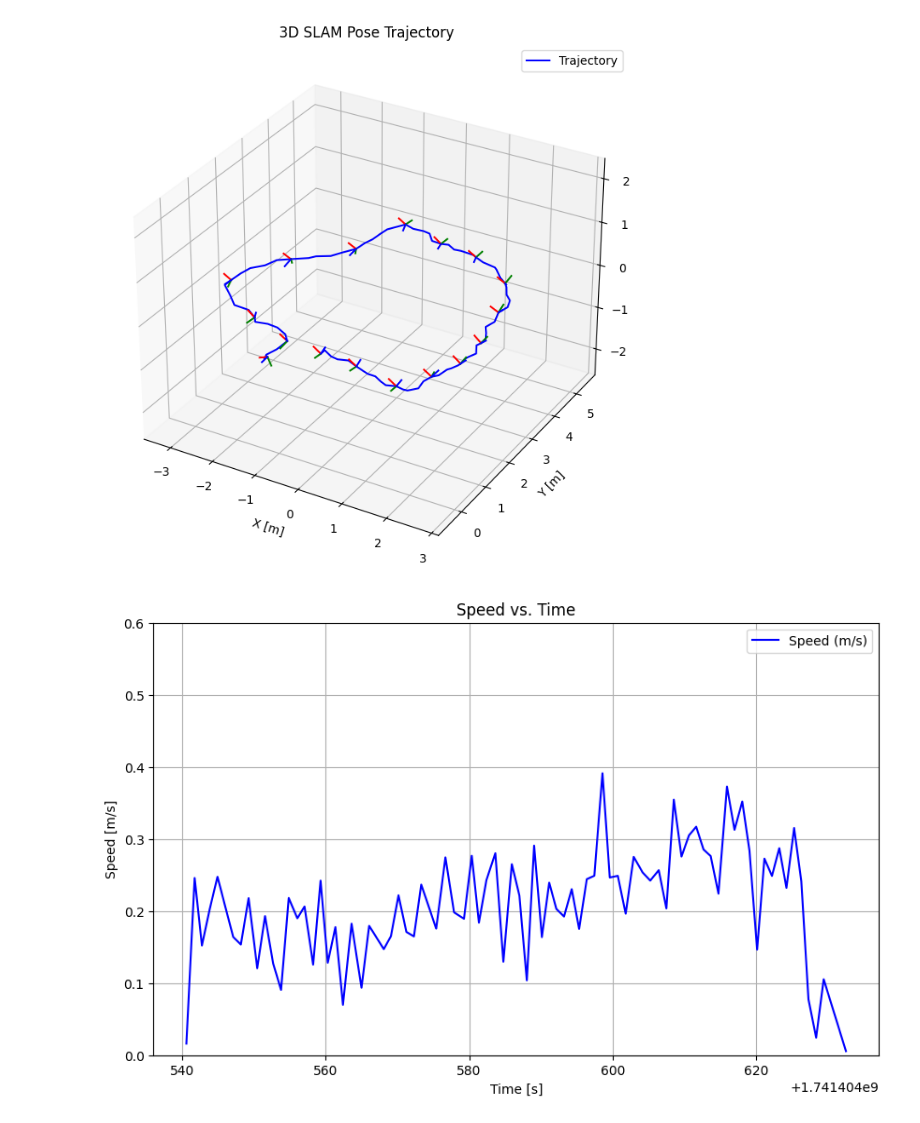
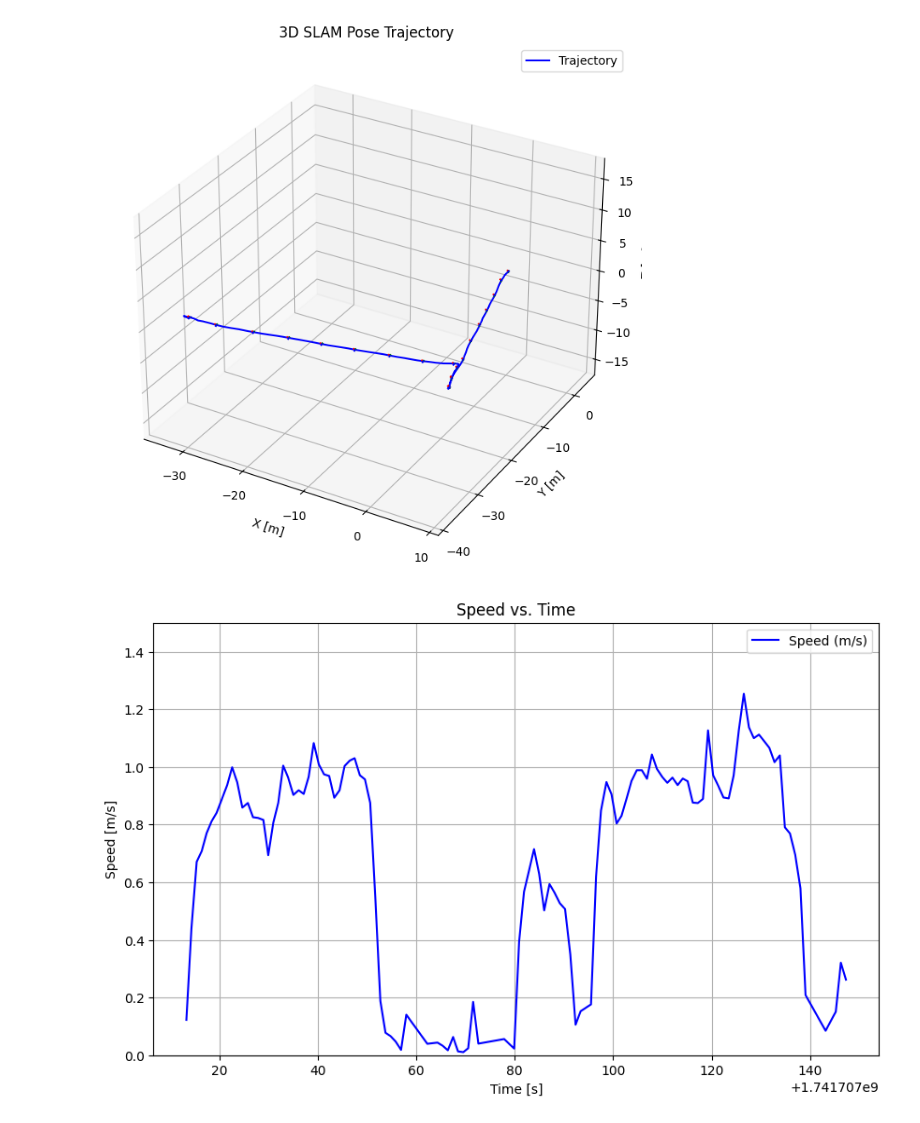
Before and after one commit to ep51lon/PalmBee, a Jupyter notebook: pb_utility/scripts/plot/plot_rtabmap.ipynb, the cells around one changed output. Saved outputs shown, nothing was run; the diff lists cells and outputs as text; code cells hidden in the pictures.

```diff
--- a/pb_utility/scripts/plot/plot_rtabmap.ipynb
+++ b/pb_utility/scripts/plot/plot_rtabmap.ipynb
@@ -10,7 +10,8 @@ from pytransform3d.rotations import matrix_from_quaternion
 from pytransform3d.transformations import plot_transform
 # %%
 # Load data from the text file
-file_path = "rtabmap_slam.txt"
+# file_path = "rec1_rtabmap_slam.txt"
+file_path = "poses02.txt"
 
 # Read data, skipping the first header row
 data = np.loadtxt(file_path, skiprows=1)
@@ -73,7 +74,7 @@ ax.set_title("3D SLAM Pose Trajectory")
 ax.legend()
 plt.show()
 # %% [output]
-[figure, old version]
+[figure, new version]
 # %%
 # import numpy as np
 # import plotly.graph_objects as go
@@ -167,32 +168,32 @@ fig.show()
 
 # # Read data, skipping the first header row
 # data = np.loadtxt(file_path, skiprows=1)
 
 # Extract timestamps and positions
 # timestamps = data[:, 0]
 # positions = data[:, 1:4]  # x, y, z
 
 # Compute differences between consecutive timestamps and positions
 delta_t = np.diff(timestamps)
 delta_pos = np.diff(positions, axis=0)
 
 # Calculate velocity components
 velocities = delta_pos / delta_t[:, np.newaxis]
 
 # Compute speed (norm of velocity)
 speeds = np.linalg.norm(velocities, axis=1)
 
 # Plot speed versus time
 plt.figure(figsize=(10, 6))
 plt.plot(timestamps[1:], speeds, label='Speed (m/s)', color='b')
 plt.xlabel('Time [s]')
 plt.ylabel('Speed [m/s]')
 plt.title('Speed vs. Time')
-plt.ylim(0, 0.6)  # Adjust limits for better visibility
+plt.ylim(0, 1.5)  # Adjust limits for better visibility
 # plt.axis('equal')
 # plt.axis('tight')
 plt.legend()
 plt.grid(True)
 plt.show()
 # %% [output]
-[figure, old version]
+[figure, new version]
```
Also changed, not shown: parts of 1 cell of this notebook, 9 other files.
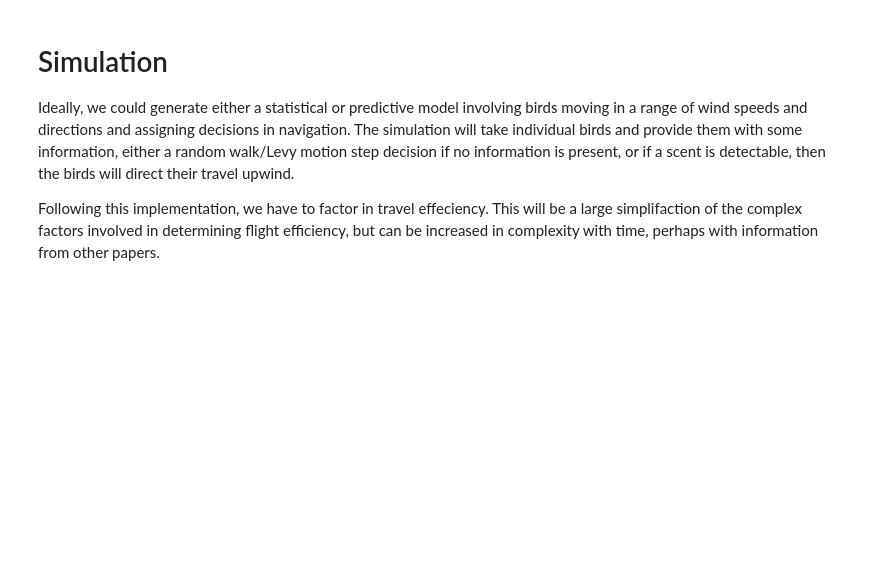
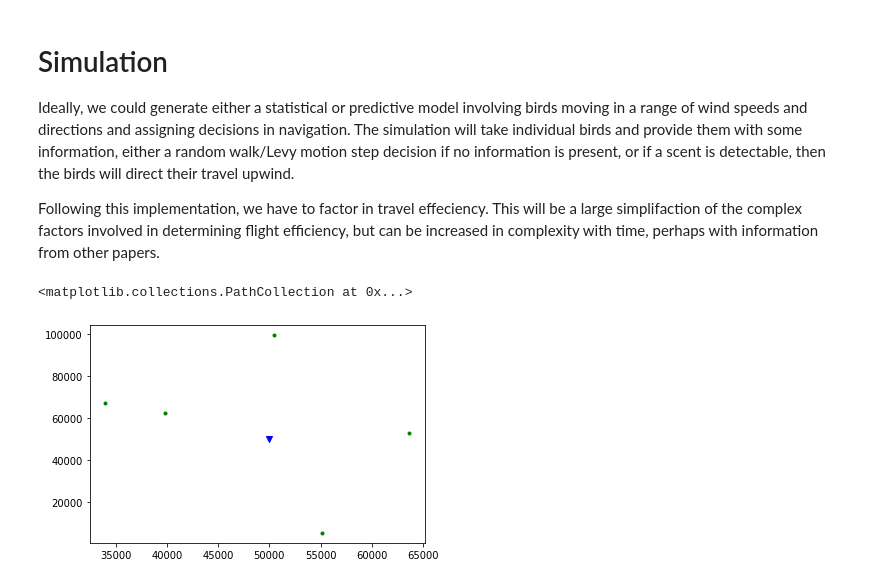
Before and after one commit to argrod/Olfactory, a Jupyter notebook: Python/WindAnalysis.ipynb, the cells around one changed output. Cells and saved outputs as stored; diff of their text form; code cells hidden in the pictures; blank space fills up the shorter version.

```diff
--- a/Python/WindAnalysis.ipynb
+++ b/Python/WindAnalysis.ipynb
@@ -993,3 +996,9 @@ step0 = colony_loc
 def ofInnocence(steps, stepInit): # thanks Mike
     for b in steps:
         newPos = step
+# %%
+[plt.scatter(i[0],i[1],marker = ".",color = "green") for i in sites]
+plt.scatter(colony_loc[0],colony_loc[1],marker="v",color="blue")
+# %% [output]
+<matplotlib.collections.PathCollection at 0x...>
+[figure, added]
```
Also changed, not shown: parts of 4 cells of this notebook.
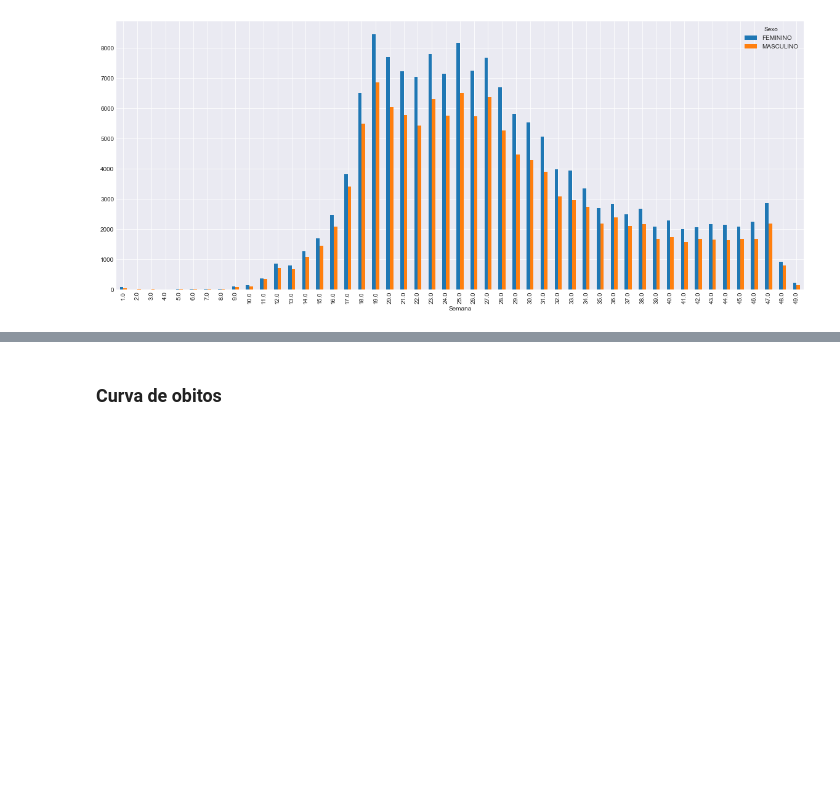
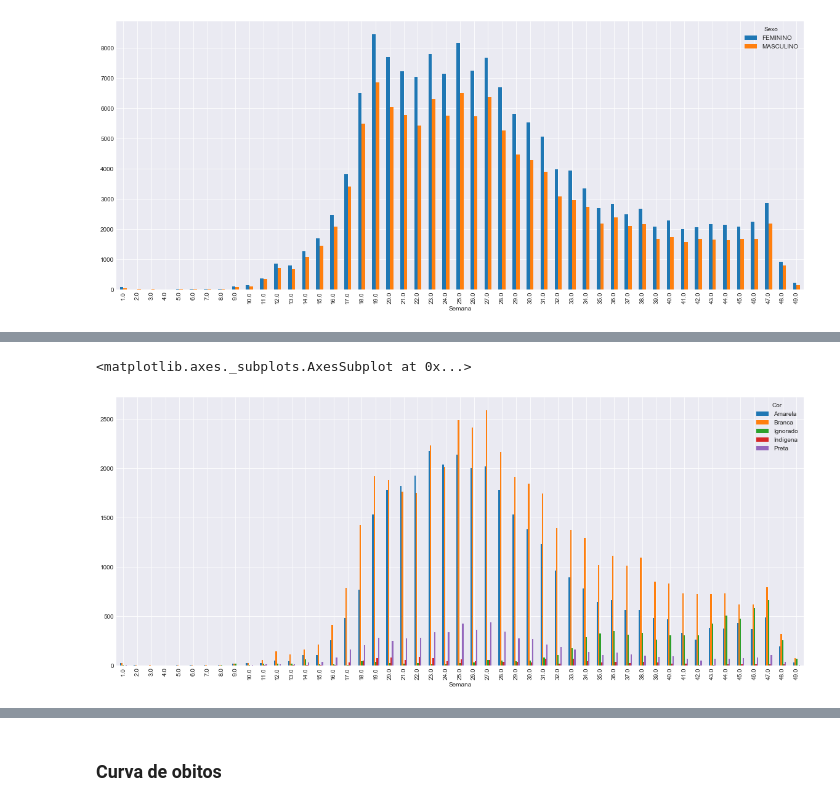
Before and after one commit to luan-prates/bootcamp-ds-aplicada-alura-2021, a Jupyter notebook: projetos/projeto_modulo_1/integrasus.ipynb, the cells around one changed output, grey strips where cells are left out. Cells and saved outputs as stored; diff of their text form; code cells hidden in the pictures; blank space fills up the shorter version.

```diff
--- a/projetos/projeto_modulo_1/integrasus.ipynb
+++ b/projetos/projeto_modulo_1/integrasus.ipynb
@@ -245,0 +229,3 @@ SyntaxError: invalid syntax (<ipython-input-23-d3bdc6e0d7cb>, line 1)
+# %%
+df_caso_cor_pivot = df_caso_cor.pivot(index='Semana',columns='Cor',values="Casos")
+df_caso_cor_pivot = df_caso_cor_pivot.fillna(0)
@@ -246,3 +259,8 @@ SyntaxError: invalid syntax (<ipython-input-23-d3bdc6e0d7cb>, line 1)
+# %%
+df_caso_cor_pivot[['Amarela','Branca','Ignorado','Indígena','Preta']].plot(kind='bar', figsize=(20,8))
+# %% [output]
+<matplotlib.axes._subplots.AxesSubplot at 0x...>
+[figure, added]
 # %%
 plt.figure(figsize=(20,8))
 
```
Also changed, not shown: parts of 45 cells of this notebook.
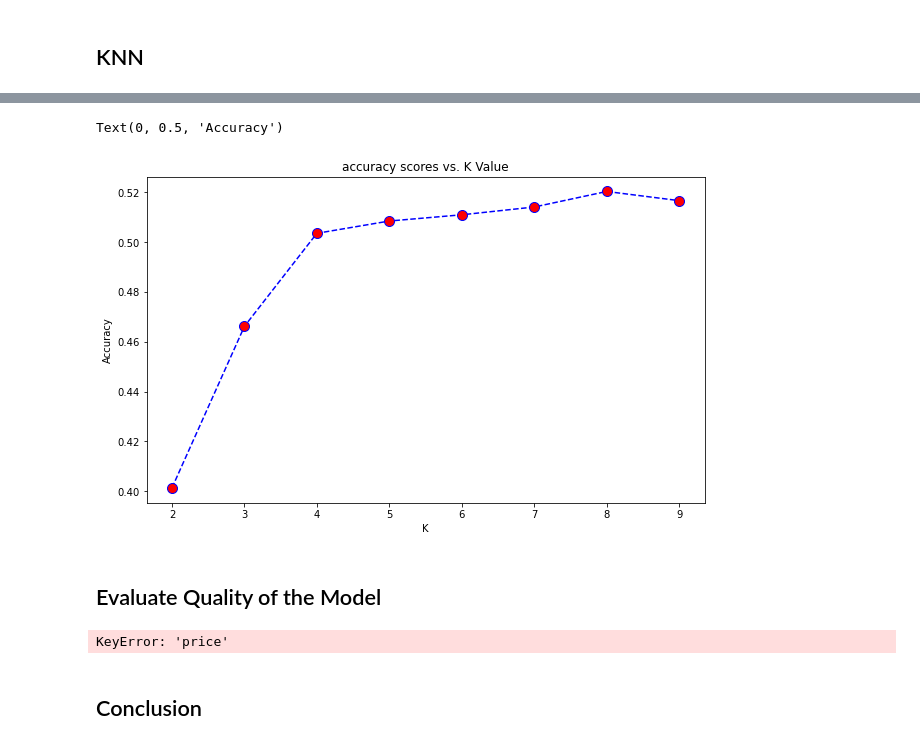
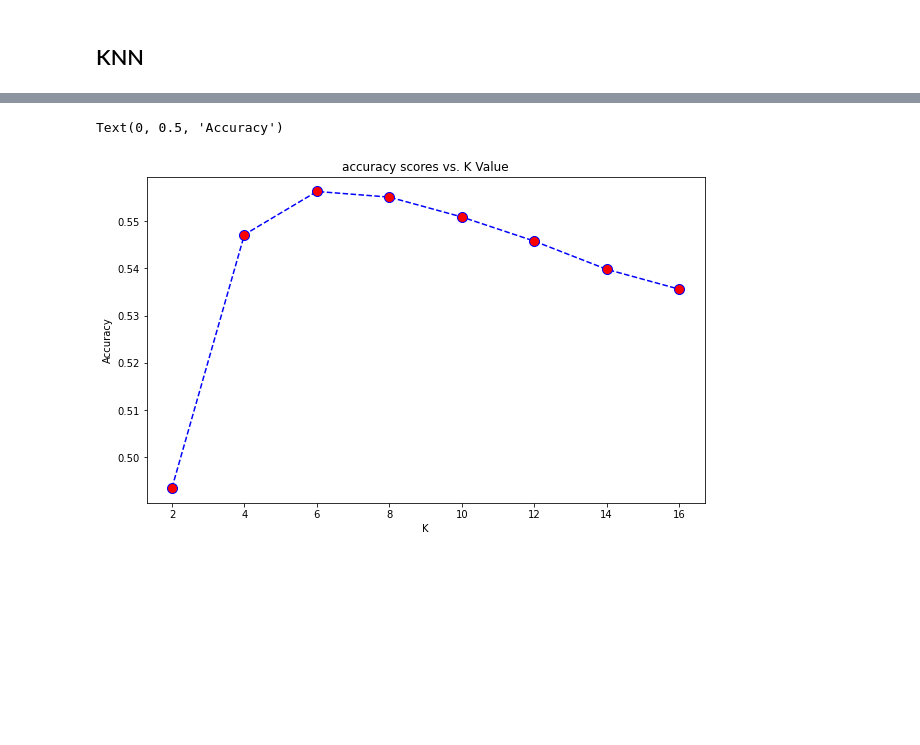
Before and after one commit to nicolerichter1989/mid-bootcamp-project, a Jupyter notebook: Regression Project - Housing Prices.ipynb, the cells around one changed output, grey strips where cells are left out. Saved outputs shown, nothing was run; the diff lists cells and outputs as text; code cells hidden in the pictures; blank space fills up the shorter version.

```diff
--- a/Regression Project - Housing Prices.ipynb
+++ b/Regression Project - Housing Prices.ipynb
@@ -990,3 +960,0 @@ Xwl_train, Xwl_test, ywl_train, ywl_test = train_test_split(Xwl, ywl, test_size=
-# %%
-model = LinearRegression()
-model.fit(Xwl_train, ywl_train)
@@ -1030,6 +961,2 @@ SyntaxError: invalid syntax (<ipython-input-86-0d03dd1dba2d>, line 3)
 # %% [markdown]
 ## KNN
-# %%
-# KNN
-for i in range(2,10):
-for i in [10, 20, 30, 40, 50]
@@ -1038,19 +963,27 @@ SyntaxError: invalid syntax (<ipython-input-89-c42182bbe7c4>, line 3)
+# %%
+# X/Y Split - apply on best performing model
+
+Xknn = model_df_w_b.drop('price_wins_97.5%', axis=1)
+yknn = model_df_w_b['price_wins_97.5%']
+Xknn_train, Xknn_test, yknn_train, yknn_test = train_test_split(Xknn, yknn, test_size=0.3, random_state=1)
 # %%
-from sklearn.neighbors import KNeighborsRegressor
+# choose best value for k
+
 scores = []
-for i in range(2,10):
+#for i in range(2,10):
+for i in [2, 4, 6, 8, 10, 12, 14, 16]:
     model = KNeighborsRegressor(n_neighbors=i)
-    model.fit(X_train, y_train)
-    scores.append(model.score(X_test, y_test))
+    model.fit(Xknn_train, yknn_train)
+    scores.append(model.score(Xknn_test, yknn_test))
 # %%
+# choose best value for k
+
 plt.figure(figsize=(10,6))
-plt.plot(range(2,10),scores,color = 'blue', linestyle='dashed',
+plt.plot([2, 4, 6, 8, 10, 12, 14, 16],scores,color = 'blue', linestyle='dashed',
          marker='o', markerfacecolor='red', markersize=10)
 plt.title('accuracy scores vs. K Value')
 plt.xlabel('K')
 plt.ylabel('Accuracy')
 # %% [output]
 Text(0, 0.5, 'Accuracy')
-[figure, old version]
+[figure, new version]
-# %% [markdown]
-## Evaluate Quality of the Model
@@ -1071,10 +989,0 @@ plt.show()
-# %%
-# Analyzing results
-# hint: to analyse your results, it might be a good idea to add your predictions to your dataframe
-# visually evaluate model
-
-sns.regplot(X['price'], y, line_kws={"color": "red"})
-# %% [output]
-KeyError: 'price'
-# %% [markdown]
-## Conclusion
```
Also changed, not shown: parts of 41 cells of this notebook.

◇ ◇ ◇ ◇ ◇ ◇ ◇

» Your goal
Scan the entries above for the word "import", then copy every line in which it occurs.

» Answer area
@@ -10,7 +10,8 @@ from pytransform3d.rotations import matrix_from_quaternion
 from pytransform3d.transformations import plot_transform
 # import numpy as np
 # import plotly.graph_objects as go
-from sklearn.neighbors import KNeighborsRegressor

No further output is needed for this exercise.